One of the goals of this initiative is to increase the supply of pine resin. While it is a product few have heard much about, pine resin is, in fact, found in many different kinds of products, including in something you probably used today.
“Companies in 125 industries use pine resin. It’s in cosmetics, it’s a great emulsifier in making soft drinks, linking the flavor oil and water,” said Kevin Doyle Jones, co-founder of Neighborhood Economics and a supporter of Ejido Verde. “It’s also used in many adhesives; it makes ballpoint pen ink stick to paper, it holds the mix of fluids in a Fanta or Gatorade together, it connects the leather of your shoes with your soles.”
With so many uses, it is no surprise that pine resin is no niche market, either – at $4.6 billion, it is the same size as the global cacao industry. And it is facing real pressures from environmental stress – land use changes mean there are less mature pine trees across the world, creating supply issues that are impacting the industry in Mexico, the fifth-largest producer of pine resin.
"The supply of pine resin [has] declined by 60 percent over the last 40 years, due to deforestation,” Jones said. This is what led to Fredo Arias-King, a Michoacán businessman in the pine resin refining business, to look into investing in indigenous communities as a way to maintain production, back in 2009.
This initial idea slowly turned into something far bigger. With the help of Shaun Paul — founder of EcoLogic Development Fund and Root Capital, and now interim CEO of Ejido Verde — what started as just buying pine resin from indigenous peoples turned into a new model for how to do business. The final agreement is not just going to ensure a more reliable supply of pine resin, but it might lead to a wholesale thinking about how equity is distributed along a supply chain.
The project is notable for how much of the total revenue goes to indigenous communities. In a normal supply chain, source producers can sometimes get just pennies on every dollar for which the commodity.
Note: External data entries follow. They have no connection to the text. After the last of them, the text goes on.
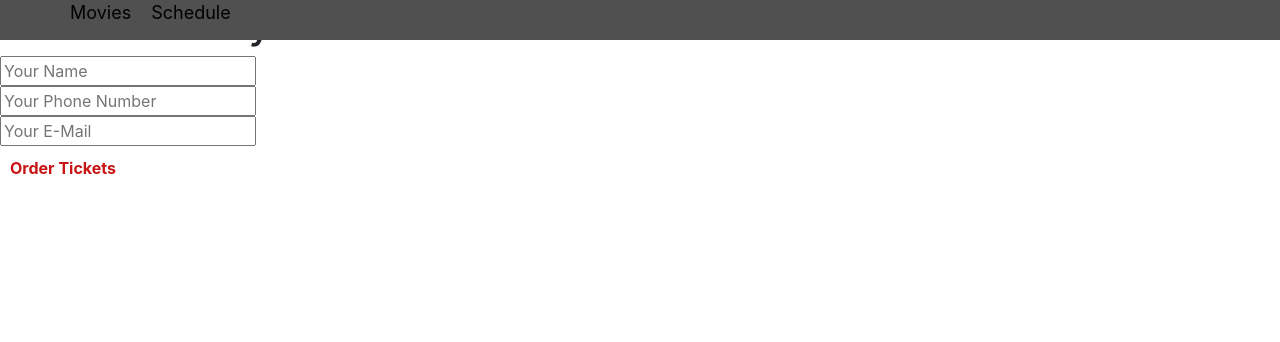
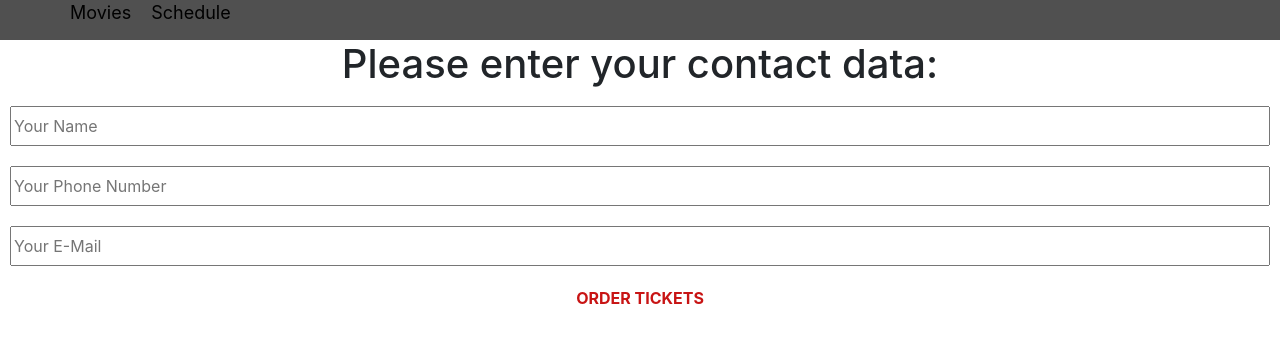
Before and after one commit to SlavHadz/React, a React (Create React App) app in the folder cinema-app/cinema-app/: page /order-form in a window 1280 px wide. Shown: the top 342 px of the page. Built offline with nearby package versions, Linux system fonts and the light colour scheme.

Commit message:
improved order-form

```diff
--- /dev/null
+++ b/cinema-app/cinema-app/src/components/orderForm/Input/Input.css
@@ -0,0 +1,11 @@
+.Input {
+    width: 100%;
+    padding: 10px;
+    box-sizing: border-box;
+}
+
+.InputElement {
+    display: block;
+    width: 100%;
+    height: 40px;
+}
--- a/cinema-app/cinema-app/src/components/orderForm/Input/Input.js
+++ b/cinema-app/cinema-app/src/components/orderForm/Input/Input.js
@@ -1,8 +1,11 @@
 import React from 'react';
+import './Input.css';
 
 const input = (props) => (
-    <div>
-        <input value={props.value} {...props.elementConfig}/>
+    <div className='Input'>
+        <input className='InputElement' value={props.value}
+        onChange={props.changed}
+        {...props.elementConfig}/>
     </div>
 )
 
--- /dev/null
+++ b/cinema-app/cinema-app/src/containers/ContactData/ContactData.css
@@ -0,0 +1,5 @@
+.ContactData {
+    margin-top: 40px;
+    text-align: center;
+    width: 100%;
+}
--- a/cinema-app/cinema-app/src/containers/ContactData/ContactData.js
+++ b/cinema-app/cinema-app/src/containers/ContactData/ContactData.js
@@ -1,6 +1,9 @@
 import React, { Component } from 'react';
 import Button from '../../components/Button/Button';
 import Input from '../../components/orderForm/Input/Input';
+import axios from '../../axios';
+import Spinner from '../../components/Spinner/Spinner';
+import './ContactData.css';
 
 class ContactData extends Component {
     state = {
@@ -26,7 +29,34 @@ class ContactData extends Component {
                     placeholder: 'Your E-Mail'
                 }
             }
+        },
+        loading: false
+    }
+
+    orderTicketsHandler = () => {
+        this.setState({loading: true});
+        let orderData = {
+            name: this.state.orderForm.name.value,
+            phone: this.state.orderForm.phone.value,
+            email: this.state.orderForm.email.value,
         }
+        axios.post('/orders.json', orderData)
+            .then(response => {
+                this.setState({loading: false});
+                this.props.history.push('/');
+            })
+    }
+
+    inputChangedHandler = (event, inputIdentifier) => {
+        let updatedOrderForm = {
+            ...this.state.orderForm
+        };
+        let updatedFormElement = {
+            ...updatedOrderForm[inputIdentifier]
+        };
+        updatedFormElement.value = event.target.value;
+        updatedOrderForm[inputIdentifier] = updatedFormElement;
+        this.setState({orderForm: updatedOrderForm});
     }
 
     render() {
@@ -43,14 +73,19 @@ class ContactData extends Component {
                 {formDataElements.map(formElement => (
                     <Input key={formElement.id}
                     value={formElement.config.value}
-                    elementConfig={formElement.config.elementConfig}/>
+                    elementConfig={formElement.config.elementConfig}
+                    changed={(event) => this.inputChangedHandler(event, formElement.id)}/>
                 ))}
-                <Button>Order Tickets</Button>
+                <Button clicked={this.orderTicketsHandler}>ORDER TICKETS</Button>
             </form>
         );
 
+        if(this.state.loading) {
+            form = <Spinner />
+        }
+
         return (
-            <div>
+            <div className='ContactData'>
                 <h1>Please enter your contact data:</h1>
                 {form}
             </div>
```
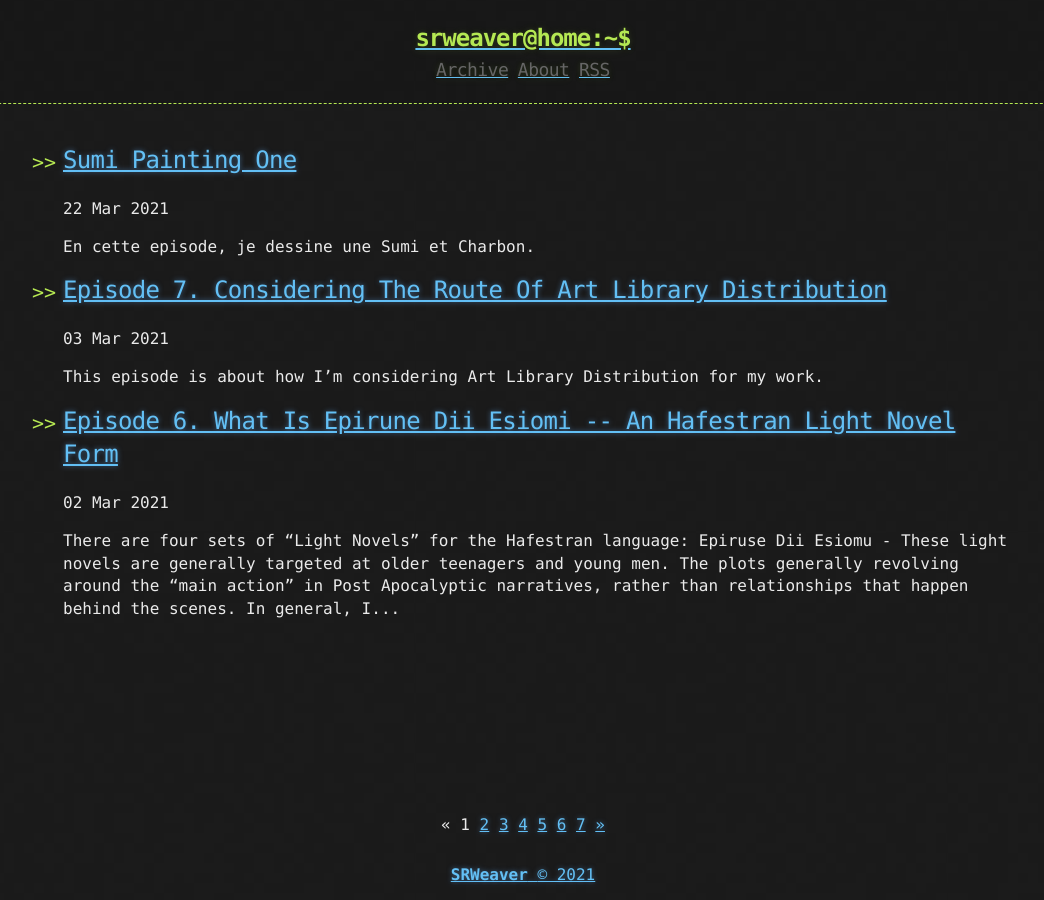
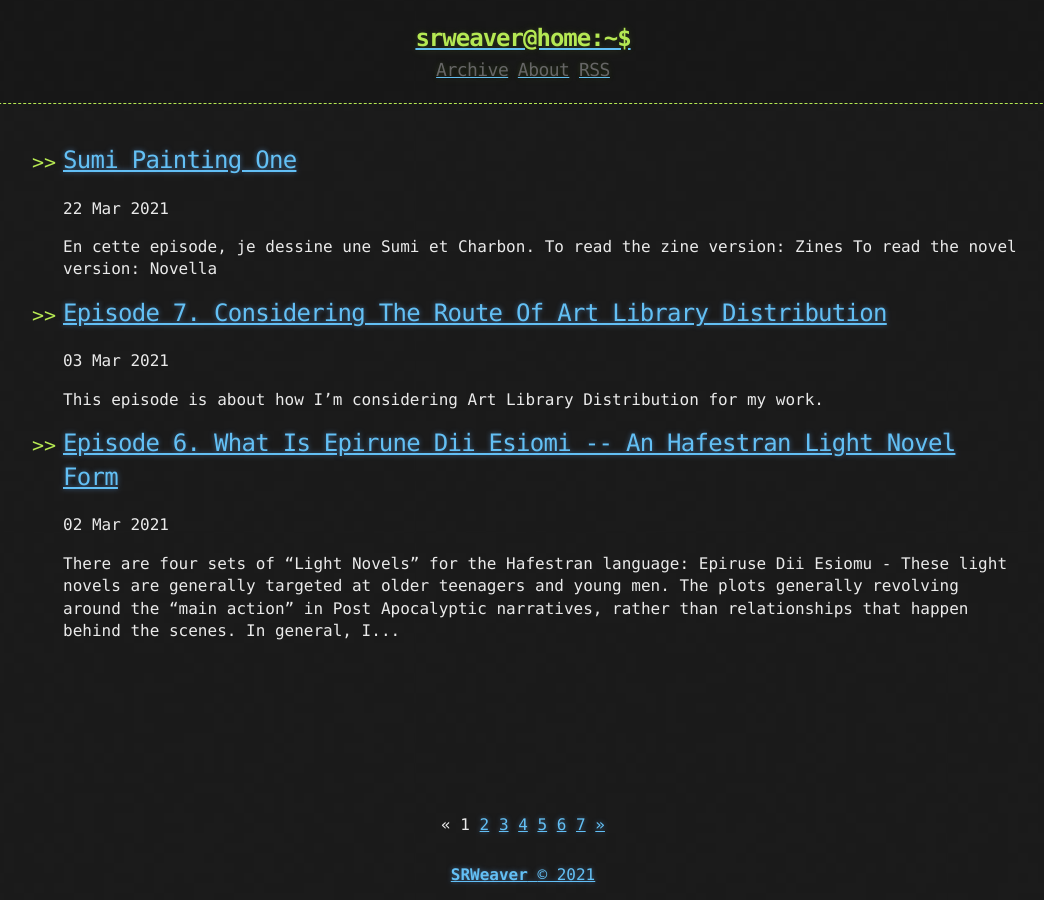
Before and after one commit to LWFlouisa/Weavercast, a Jekyll site: the page built from index.html, in a window 1280 px wide. Shown: the whole page, without its empty margins (117-1161 px from the left). Built offline with Jekyll 4.4.1, drawn with Linux system fonts in a browser that asks for light colours; the list of posts is cut into pages by our own code.

Commit message:
Update 2021-03-22-SumiPaintingVid1.md

```diff
--- a/_posts/2021-03-22-SumiPaintingVid1.md
+++ b/_posts/2021-03-22-SumiPaintingVid1.md
@@ -5,3 +5,6 @@ published: true
 En cette episode, je dessine une Sumi et Charbon.
 
 <iframe width="560" height="315" src="https://www.youtube.com/embed/KRJpR09sKjk" frameborder="0" allow="accelerometer; autoplay; clipboard-write; encrypted-media; gyroscope; picture-in-picture" allowfullscreen></iframe>
+
+To read the zine version: <a href="https://lwflouisa.github.io/Homepage/Zines/">Zines</a>
+To read the novel version: <a href="https://lwflouisa.github.io/Homepage/UploadedFairy/">Novella</a>
```
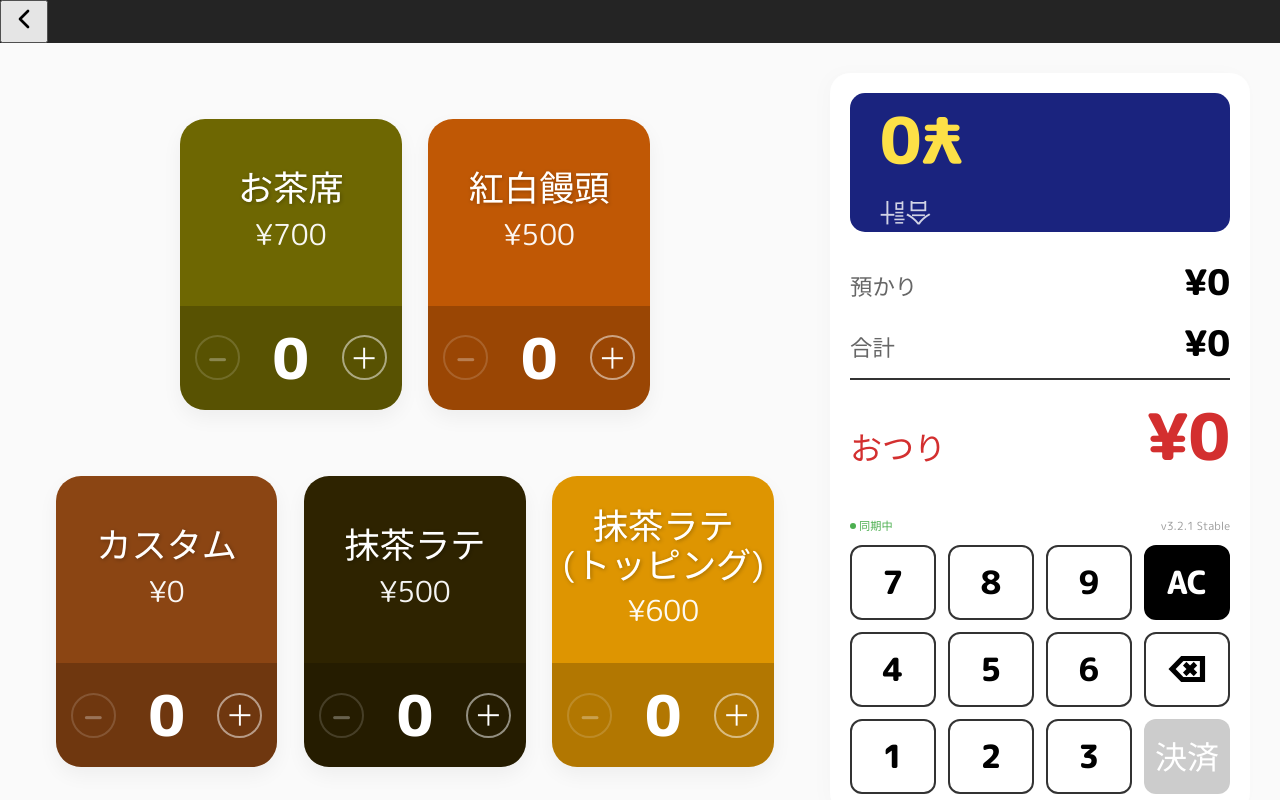
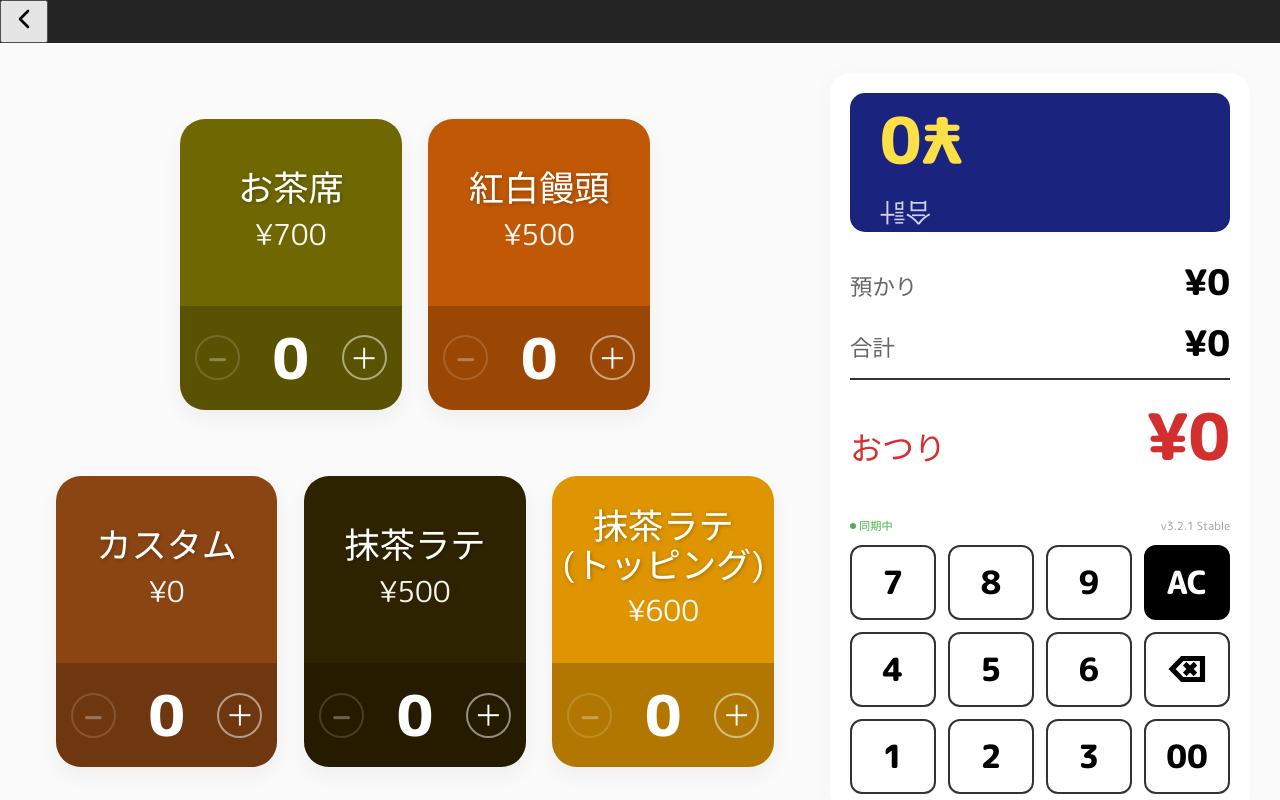
Before and after one commit to hakusaidiet-jpg/Kcha-neworder-project, a React (Vite) app: page /#/order in a window 1280 px wide. Built offline with nearby package versions, Linux system fonts and the light colour scheme; no server answers; the database is empty.

Commit message:
Update OrderScreen.css

```diff
--- a/src/components/POS/OrderScreen.css
+++ b/src/components/POS/OrderScreen.css
@@ -297,8 +297,8 @@
 }
 
 .order-screen-container .pos-complete-btn {
-    grid-column: 4;
-    grid-row: 3 / span 2;
+    grid-column: 2 / span 3;
+    grid-row: 4;
     background: #d32f2f;
     color: white;
     font-size: 2rem;
```
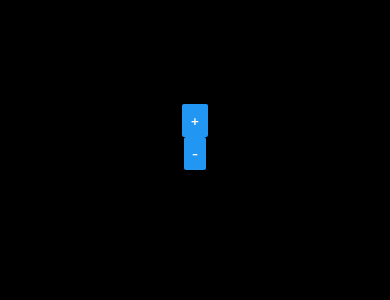
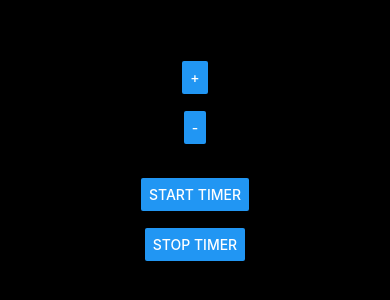
Before and after one commit to ebraa409/useState-and-useEffect, a React Native app: screen / in a window 390 px wide. Shown: the part 294-594 px from the top of the page. Built offline with nearby package versions, Linux system fonts and the light colour scheme.

Commit message:
add setInterval and clearInterval for timer feature

```diff
--- a/App.tsx
+++ b/App.tsx
@@ -1,10 +1,35 @@
 import React from 'react';
 import {Text, View, Button} from 'react-native';
-import { useState } from 'react';
+import { useState, useEffect } from 'react';
+
 
 const App = () => {
 // This will set the state of the number
 const [number, setNumber] = useState(0)
+const [count, setCount] = useState(0)
+const [timer, setTimer] = useState(false)
+
+useEffect(() => {
+if(timer === true){
+    const interval = setInterval(() => {
+    setCount(counter => counter + 1)
+  }, 1000);
+
+  return () =>  clearInterval(interval);
+}
+}, [timer])
+
+
+
+const startTimer = () => {
+setTimer(true)
+}
+
+const stopTimer = () => {
+  setTimer(false)
+  console.log(timer)
+  clearInterval(count)
+}
 
 // function to increment the number onPress
   const onPressIncrement = () => {
@@ -15,6 +40,7 @@ const [number, setNumber] = useState(0)
     setNumber (number - 1)
   }
 
+
   return (
     <View
       style={{
@@ -23,17 +49,42 @@ const [number, setNumber] = useState(0)
         alignItems: 'center',
         backgroundColor: "black"
       }}>
-      <Text>{number}~{"\n"}</Text>
+      <Text style= {{
+        fontSize: 40,
+      }}>
+        API Fetch:
+      </Text>
+      <Text>{number}{"\n"}</Text>
+
       <Button
     title="+"
     onPress={onPressIncrement}
     />
+
+      <Text>{"\n"}</Text>
+
     <Button
     title="-"
     onPress={onPressDecrement}
     />
+      <Text>{"\n"}</Text>
+
+      <Text>{count}{"\n"}</Text>
+    <Button
+    title="Start Timer"
+    onPress={startTimer}
+    />
+      <Text>{"\n"}</Text>
+
+    <Button
+    title="Stop Timer"
+    onPress={stopTimer}
+    />
 
     </View>
+
+
+
 
   );
 };
--- a/package.json
+++ b/package.json
@@ -10,6 +10,7 @@
     "test": "jest"
   },
   "dependencies": {
+    "axios": "^1.7.2",
     "react": "18.2.0",
     "react-native": "0.74.3"
   },
```
Also changed, not shown: 2 other files (tests, documents, lock files or other folders).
Even fair trade only increases this to, on average, 15 percent — meaningful, but oftentimes not enough.
Ejido Verde is a dramatically different model that ensures most of the value goes to the community producing it.
“The communities [will receive] 95 percent of the revenue from selling its resin,” Jones said. “Ejido Verde gets its loans paid back with the five percent of the resin the communities will give them when the trees start producing in 10 years.”
It gets even better. “After 20 years, when the zero-interest loans for increasing production are paid off ... the communities get 100 percent of the revenue from the trees they grow on their land.” Ejido Verde will still receive a cut from pine resin processing to maintain its own sustainability over what is planned as a 30-year project that, if all goes to plan, would produce $1 billion in total for the Patamban people.
Ejido Verde is a win-win-win proposition. For resin refineries, it creates a sustainable source of raw materials. For the Patamban community, it will create 12,000 jobs that pay up to 5x more than existing opportunities. And for the environment, 24,000 hectares of reforested, protected land; clean water, and safe habitat for animal and bird species.
What Jones and others involved with Ejido Verde hope is that their model spurs innovations across other commodity supply chains, creating new models for ensuring more reliable supply, better economic opportunities for rural communities and meaningful environmental benefits.
As Jones pointed out: “This model can be replicated anywhere there is degraded but not eroded land, in places where the people earn their living from subsistence farming, and where there is good local community governance.”